Look through the listing underneath for "componentDidMount", and copy every line that has it.
━━━ DATASET RECORDS
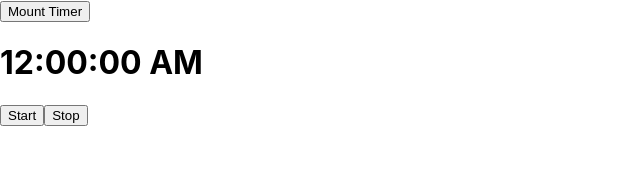
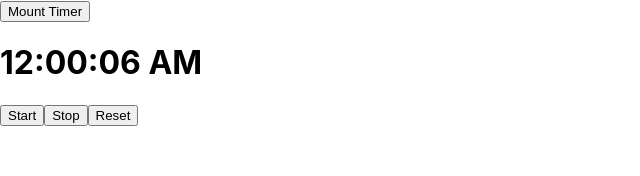
Before and after one commit to freshcodeAlice/react-remember, a React (Create React App) app: page / in a window 1280 px wide. Shown: the top 176 px of the page, without its empty margins (0-640 px from the left). Built offline with nearby package versions, Linux system fonts and the light colour scheme.

Commit message:
Refactor + bugfixing

```diff
--- a/src/components/Timer/index.js
+++ b/src/components/Timer/index.js
@@ -12,7 +12,8 @@ class Timer extends React.Component {
     }
 
     componentDidMount(){
-        console.log('componentDidMount')
+        console.log('componentDidMount');
+        this.start();
     }
 
     shouldComponentUpdate() {
@@ -36,21 +37,31 @@ class Timer extends React.Component {
 
     tick = () =>{
         const {count} = this.state;
-        const newDate = new Date(count.setSeconds(count.getSeconds()+1));
-        this.setState({
-            count: newDate
-        });
+        this.setState((state, props) => {
+            const {count} = state;
+            const newDate = new Date(count.setSeconds(count.getSeconds()+1));
+            return {count: newDate}
+        })
         this.timerId =  setTimeout(this.tick, 1000);
     }
 
     start = () => {
-        setTimeout(this.tick, 1000);
-
+        if(!this.timerId) {
+            this.tick();
+        }
     }
 
     stop = () => {
         console.log('stopped');
         clearTimeout(this.timerId);
+        this.timerId = null;
+    }
+
+    reset = () => {
+        this.stop();
+        this.setState({
+            count: new Date(0,0,0,0)
+        });
     }
 
     render(){
@@ -62,6 +73,7 @@ class Timer extends React.Component {
             <h1>{count.toLocaleTimeString()}</h1>
             <button onClick={this.start}>Start</button>
             <button onClick={this.stop}>Stop</button>
+            <button onClick={this.reset}>Reset</button>
             </>
         )
     }
```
━━━━━━
▸ **REPLY TO THE EXERCISE**
     componentDidMount(){
-        console.log('componentDidMount')
+        console.log('componentDidMount');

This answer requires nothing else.